A snapshot survey of 3,100 school principals across Ireland uncovered the extent of the health crisis and the substitution crisis in primary schools.
Soaring transmission levels were recorded in schools, at a time when contact tracing has been stopped for school settings by the HSE.
In Donegal, principals reported an average of 3.2% of their pupils tested positive for Covid-19 between 1st-16th November 2021.
Nationally, 3.62% of staff (605 of 16,694) were reported as testing positive for Covid-19 during this period. The severe lack of substitute teachers has led to 31.36% of 11,778 substitutable days not covered this month.
INTO General Secretary John Boyle said the primary education system is “creaking at the seams”.
“Soaring transmission levels are an indictment of the premature removal of testing and contact tracing from our primary schools, and of the frustrating failure to move quickly to deploy antigen testing.
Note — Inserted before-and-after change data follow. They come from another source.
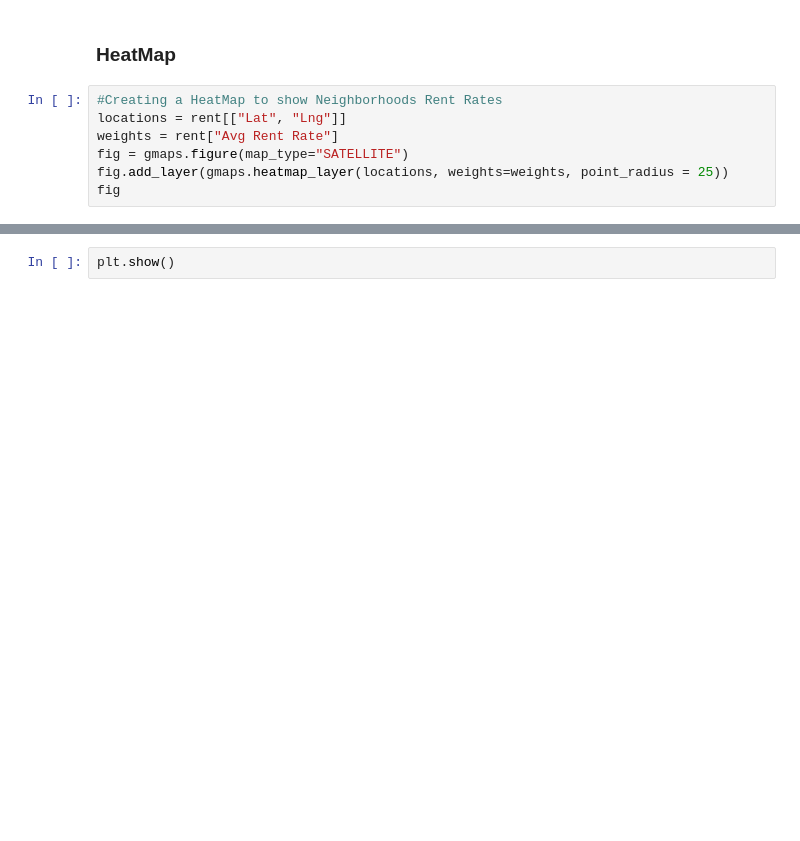
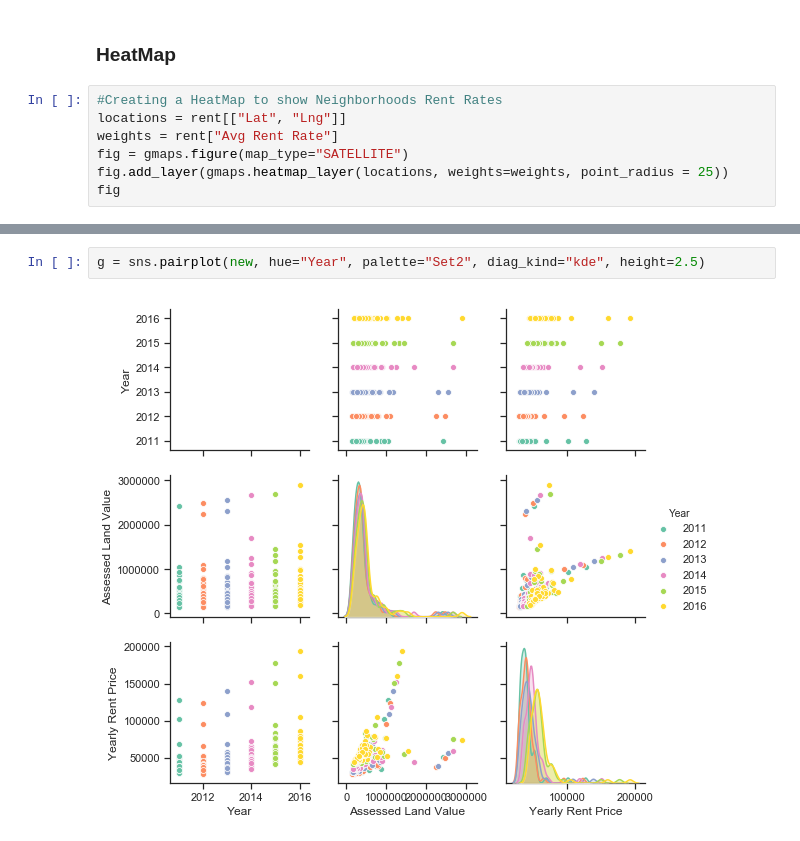
Before and after one commit to rochiecuevas/shared_accommodations, a Jupyter notebook: Data visualisation.ipynb, the cells around one changed output, grey strips where cells are left out. Cells and saved outputs as stored; diff of their text form; blank space fills up the shorter version.

```diff
--- a/Data visualisation.ipynb
+++ b/Data visualisation.ipynb
@@ -118,3 +128,5 @@ KeyboardInterrupt:
-# %%
-plt.show()
+# %%
+g = sns.pairplot(new, hue="Year", palette="Set2", diag_kind="kde", height=2.5)
+# %% [output]
+[figure, added]
 # %%
```
Also changed, not shown: parts of 6 cells of this notebook.
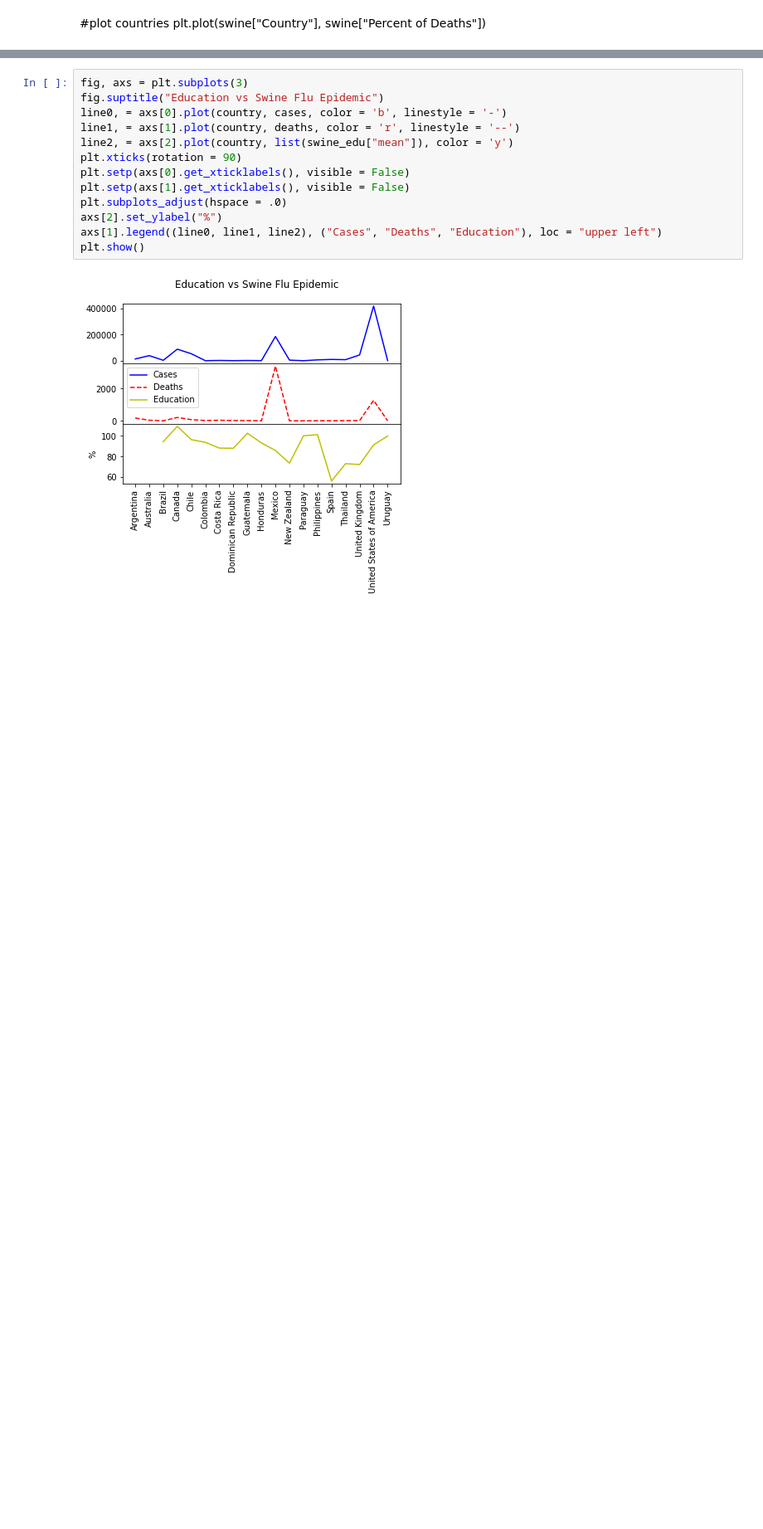
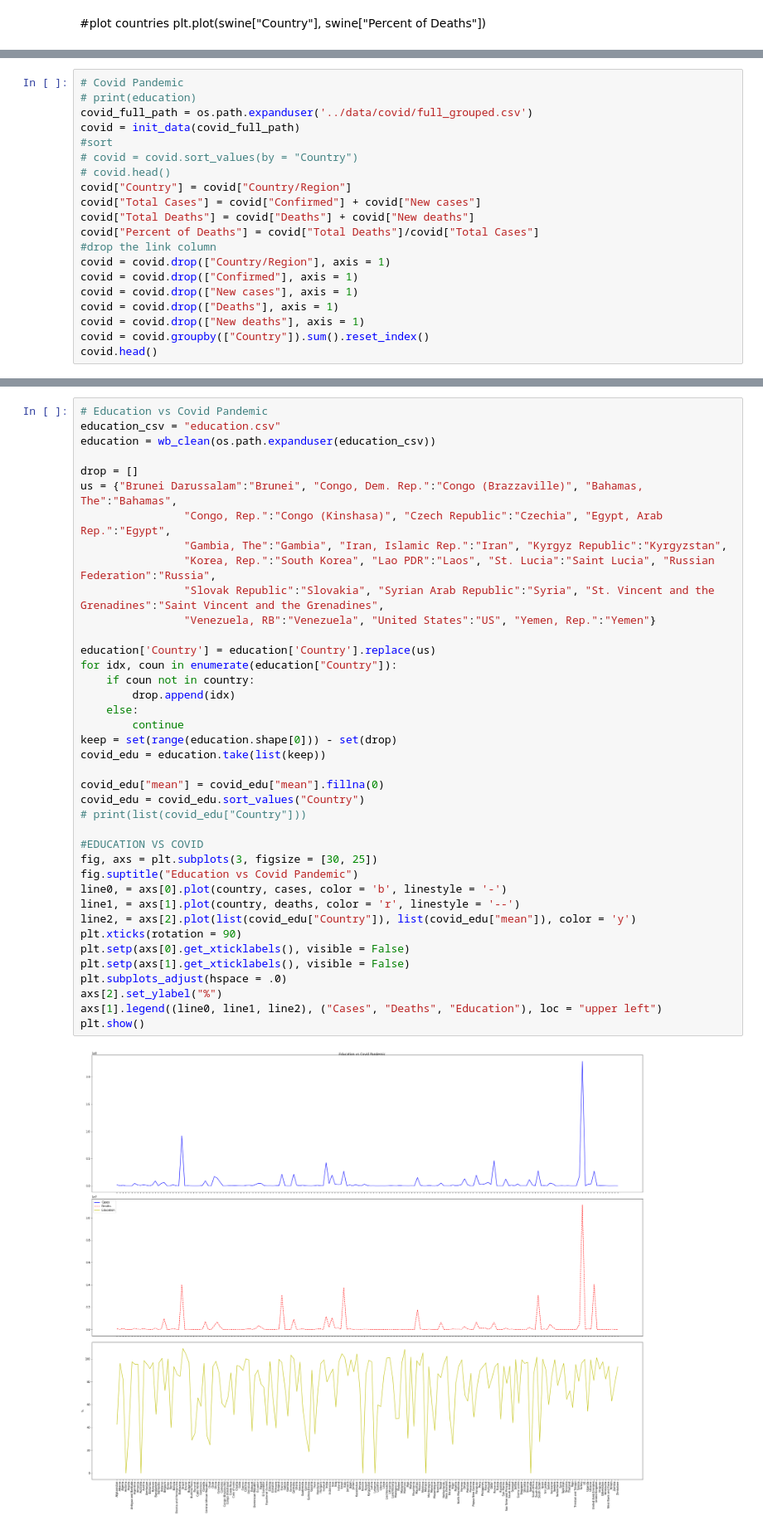
Before and after one commit to tzhang852/COMP-4447-Final-Project, a Jupyter notebook: notebooks/edu_mal.ipynb, the cells around one changed output, grey strips where cells are left out. Shown at 83% size. Drawn from its saved outputs; the diff is of its cells as text; blank space fills up the shorter version.

```diff
--- a/notebooks/edu_mal.ipynb
+++ b/notebooks/edu_mal.ipynb
@@ -147,0 +251,20 @@ swine_edu
+# %%
+# Covid Pandemic
+# print(education)
+covid_full_path = os.path.expanduser('../data/covid/full_grouped.csv')
+covid = init_data(covid_full_path)
+#sort
+# covid = covid.sort_values(by = "Country")
+# covid.head()
+covid["Country"] = covid["Country/Region"]
+covid["Total Cases"] = covid["Confirmed"] + covid["New cases"]
+covid["Total Deaths"] = covid["Deaths"] + covid["New deaths"]
+covid["Percent of Deaths"] = covid["Total Deaths"]/covid["Total Cases"]
+#drop the link column
+covid = covid.drop(["Country/Region"], axis = 1)
+covid = covid.drop(["Confirmed"], axis = 1)
+covid = covid.drop(["New cases"], axis = 1)
+covid = covid.drop(["Deaths"], axis = 1)
+covid = covid.drop(["New deaths"], axis = 1)
+covid = covid.groupby(["Country"]).sum().reset_index()
+covid.head()
@@ -191,15 +319,41 @@ plt.show()
 # %%
-fig, axs = plt.subplots(3)
-fig.suptitle("Education vs Swine Flu Epidemic")
+# Education vs Covid Pandemic
+education_csv = "education.csv"
+education = wb_clean(os.path.expanduser(education_csv))
+
+drop = []
+us = {"Brunei Darussalam":"Brunei", "Congo, Dem. Rep.":"Congo (Brazzaville)", "Bahamas, The":"Bahamas",
+                "Congo, Rep.":"Congo (Kinshasa)", "Czech Republic":"Czechia", "Egypt, Arab Rep.":"Egypt",
+                "Gambia, The":"Gambia", "Iran, Islamic Rep.":"Iran", "Kyrgyz Republic":"Kyrgyzstan",
+                "Korea, Rep.":"South Korea", "Lao PDR":"Laos", "St. Lucia":"Saint Lucia", "Russian Federation":"Russia",
+                "Slovak Republic":"Slovakia", "Syrian Arab Republic":"Syria", "St. Vincent and the Grenadines":"Saint Vincent and the Grenadines",
+                "Venezuela, RB":"Venezuela", "United States":"US", "Yemen, Rep.":"Yemen"}
+
+education['Country'] = education['Country'].replace(us)
+for idx, coun in enumerate(education["Country"]):
+    if coun not in country:
+        drop.append(idx)
+    else:
+        continue
+keep = set(range(education.shape[0])) - set(drop)
+covid_edu = education.take(list(keep))
+
+covid_edu["mean"] = covid_edu["mean"].fillna(0)
+covid_edu = covid_edu.sort_values("Country")
+# print(list(covid_edu["Country"]))
+
+#EDUCATION VS COVID
+fig, axs = plt.subplots(3, figsize = [30, 25])
+fig.suptitle("Education vs Covid Pandemic")
 line0, = axs[0].plot(country, cases, color = 'b', linestyle = '-')
 line1, = axs[1].plot(country, deaths, color = 'r', linestyle = '--')
-line2, = axs[2].plot(country, list(swine_edu["mean"]), color = 'y')
+line2, = axs[2].plot(list(covid_edu["Country"]), list(covid_edu["mean"]), color = 'y')
 plt.xticks(rotation = 90)
 plt.setp(axs[0].get_xticklabels(), visible = False)
 plt.setp(axs[1].get_xticklabels(), visible = False)
 plt.subplots_adjust(hspace = .0)
 axs[2].set_ylabel("%")
 axs[1].legend((line0, line1, line2), ("Cases", "Deaths", "Education"), loc = "upper left")
 plt.show()
 # %% [output]
-[figure, old version]
+[figure, new version]
```
Also changed, not shown: parts of 20 cells of this notebook.
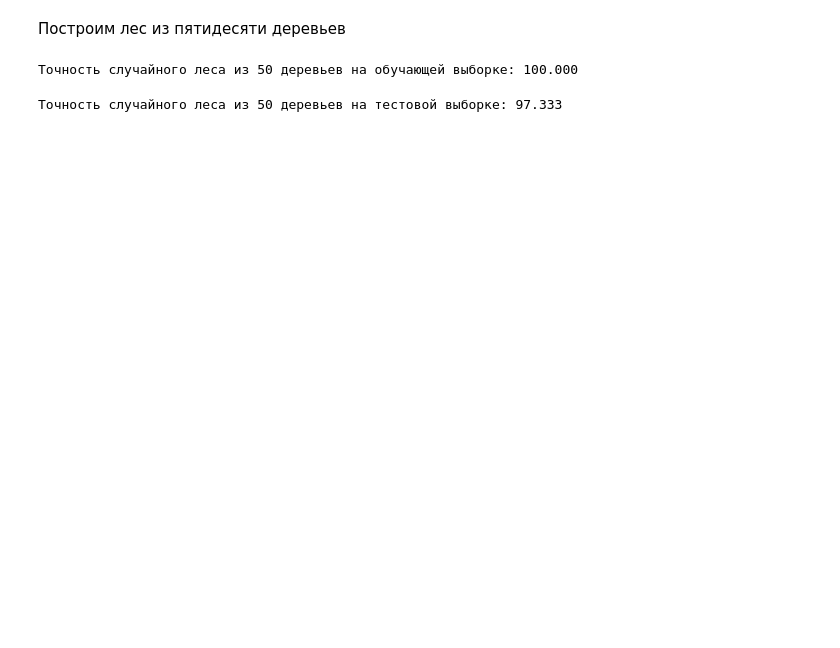
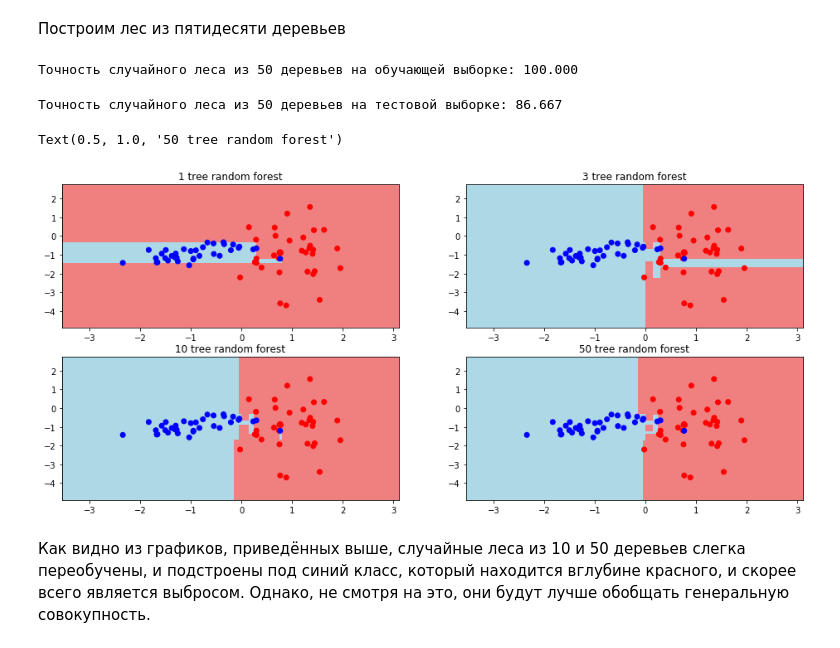
Before and after one commit to salexey1990/gb, a Jupyter notebook: ml-algorithms/hw05.ipynb, the cells around one changed output. Saved outputs shown, nothing was run; the diff lists cells and outputs as text; code cells hidden in the pictures; blank space fills up the shorter version.

```diff
--- a/ml-algorithms/hw05.ipynb
+++ b/ml-algorithms/hw05.ipynb
@@ -352,7 +352,50 @@ print(f'Точность случайного леса из {n_trees} дерев
 Точность случайного леса из 50 деревьев на обучающей выборке: 100.000
 # %%
 # Точность на тестовой выборке
-test_accuracy = accuracy_metric(test_labels, test_answers)
+test_accuracy = accuracy_metric(test_labels, test_answers_50)
 print(f'Точность случайного леса из {n_trees} деревьев на тестовой выборке: {test_accuracy:.3f}')
 # %% [output]
-Точность случайного леса из 50 деревьев на тестовой выборке: 97.333
+Точность случайного леса из 50 деревьев на тестовой выборке: 86.667
+# %%
+# Визуализируем леса на графике
+
+def get_meshgrid(data, step=.05, border=1.2):
+    x_min, x_max = data[:, 0].min() - border, data[:, 0].max() + border
+    y_min, y_max = data[:, 1].min() - border, data[:, 1].max() + border
+    return np.meshgrid(np.arange(x_min, x_max, step), np.arange(y_min, y_max, step))
+
+plt.figure(figsize = (16, 7))
+
+# график леса из одного дерева
+plt.subplot(2,2,1)
+xx, yy = get_meshgrid(train_data)
+mesh_predictions = np.array(tree_vote(my_forest_1, np.c_[xx.ravel(), yy.ravel()])).reshape(xx.shape)
+plt.pcolormesh(xx, yy, mesh_predictions, cmap = light_colors)
+plt.scatter(train_data[:, 0], train_data[:, 1], c = train_labels, cmap = colors)
+plt.title(f'1 tree random forest')
+
+# график леса из трёх деревьев
+plt.subplot(2,2,2)
+mesh_predictions = np.array(tree_vote(my_forest_3, np.c_[xx.ravel(), yy.ravel()])).reshape(xx.shape)
+plt.pcolormesh(xx, yy, mesh_predictions, cmap = light_colors)
+plt.scatter(train_data[:, 0], train_data[:, 1], c = train_labels, cmap = colors)
+plt.title(f'3 tree random forest')
+
+# график леса из десяти деревьев
+plt.subplot(2,2,3)
+mesh_predictions = np.array(tree_vote(my_forest_10, np.c_[xx.ravel(), yy.ravel()])).reshape(xx.shape)
+plt.pcolormesh(xx, yy, mesh_predictions, cmap = light_colors)
+plt.scatter(train_data[:, 0], train_data[:, 1], c = train_labels, cmap = colors)
+plt.title(f'10 tree random forest')
+
+# график леса из пятидесяти деревьев
+plt.subplot(2,2,4)
+mesh_predictions = np.array(tree_vote(my_forest_50, np.c_[xx.ravel(), yy.ravel()])).reshape(xx.shape)
+plt.pcolormesh(xx, yy, mesh_predictions, cmap = light_colors)
+plt.scatter(train_data[:, 0], train_data[:, 1], c = train_labels, cmap = colors)
+plt.title(f'50 tree random forest')
+# %% [output]
+Text(0.5, 1.0, '50 tree random forest')
+[figure, added]
+# %% [markdown]
+Как видно из графиков, приведённых выше, случайные леса из 10 и 50 деревьев слегка переобучены, и подстроены под синий класс, который находится вглубине красного, и скорее всего является выбросом. Однако, не смотря на это, они будут лучше обобщать генеральную совокупность.
```
Also changed, not shown: parts of 17 cells of this notebook.
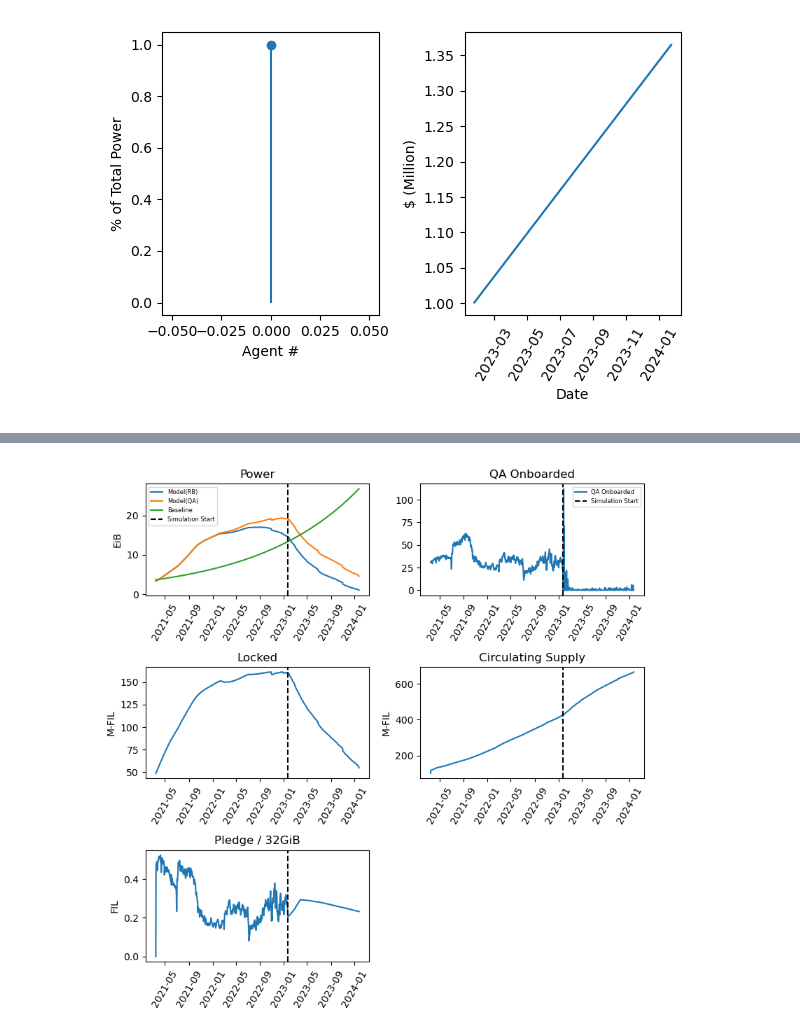
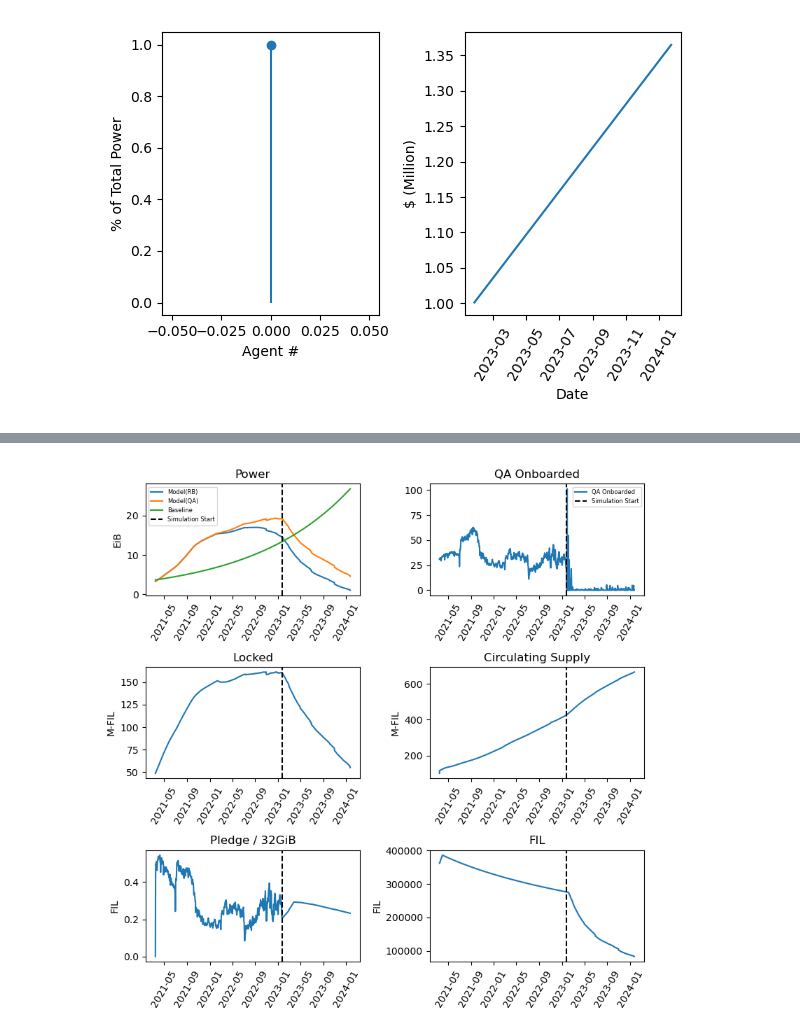
Before and after one commit to protocol/filecoin-agent-twin, a Jupyter notebook: notebooks/run_greedy_agents.ipynb, the cells around one changed output, grey strips where cells are left out. Saved outputs shown, nothing was run; the diff lists cells and outputs as text; code cells hidden in the pictures.

```diff
--- a/notebooks/run_greedy_agents.ipynb
+++ b/notebooks/run_greedy_agents.ipynb
@@ -117,32 +125,39 @@ plt.axvline(x=simulation_start_date, color='k', linestyle='--', label='Simulatio
 plt.xticks(rotation=60)
 plt.title('QA Onboarded')
 plt.legend(fontsize=6)
 
 plt.subplot(3,2,3)
 # plt.plot(agent1_df_simsubset['date'], agent1_df_simsubset['roi_estimate_6mo'])
 plt.plot(model_df['date'], model_df['network_locked']/1_000_000)
 plt.axvline(x=simulation_start_date, color='k', linestyle='--', label='Simulation Start')
 plt.ylabel('M-FIL')
 plt.xticks(rotation=60)
 plt.title('Locked')
 
 plt.subplot(3,2,4)
 plt.plot(model_df['date'], model_df['circ_supply']/1_000_000)
 plt.axvline(x=simulation_start_date, color='k', linestyle='--', label='Simulation Start')
 plt.ylabel('M-FIL')
 plt.xticks(rotation=60)
 plt.title('Circulating Supply')
 
 plt.subplot(3,2,5)
 plt.plot(model_df['date'], model_df['day_pledge_per_QAP'])
 plt.axvline(x=simulation_start_date, color='k', linestyle='--', label='Simulation Start')
 plt.ylabel('FIL')
 plt.xticks(rotation=60)
 plt.title('Pledge / 32GiB')
-# plt.yscale('log')
+
+plt.subplot(3,2,6)
+plt.plot(model_df['date'], model_df['day_network_reward'])
+plt.axvline(x=simulation_start_date, color='k', linestyle='--', label='Simulation Start')
+plt.ylabel('FIL')
+plt.xticks(rotation=60)
+plt.title('FIL')
+
 
 plt.tight_layout()
 
 plt.show()
 # %% [output]
-[figure, old version]
+[figure, new version]
```
Also changed, not shown: parts of 3 cells of this notebook, 5 other files.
The cessation of public health risk assessments following primary school outbreaks, and the resulting unavailability of weekly reports detailing infection levels from 27 September, has concealed the escalation of positive case numbers among pupils and staff in primary schools.
” It simply cannot be a coincidence that the number of 5–12-year-old children contracting the virus has trebled since crucial public health supports were removed from the primary sector less than two months ago, abandoning teachers and principals to protect themselves and their unmasked, unvaccinated pupils from the impact of the highest wave of infection in their schools since the pandemic began.”
The INTO is calling for an immediate review of the Covid-19 response plans for primary and special schools to address the upsurge in infection levels since the delta variant took hold in school communities.
From now until Christmas, the union is calling for the provision of more air quality monitors and air filtration systems to primary and special schools, as well as scaled-up public health mitigation measures.
Reacting to the data collected on the scale of the substitution crisis, Mr Boyle said: “The INTO believes that the increasing infection levels among staff could have been avoided had the government heeded our calls for the continuation of the mass testing, tracing and risk assessments that served our primary schools so well during the last school year.”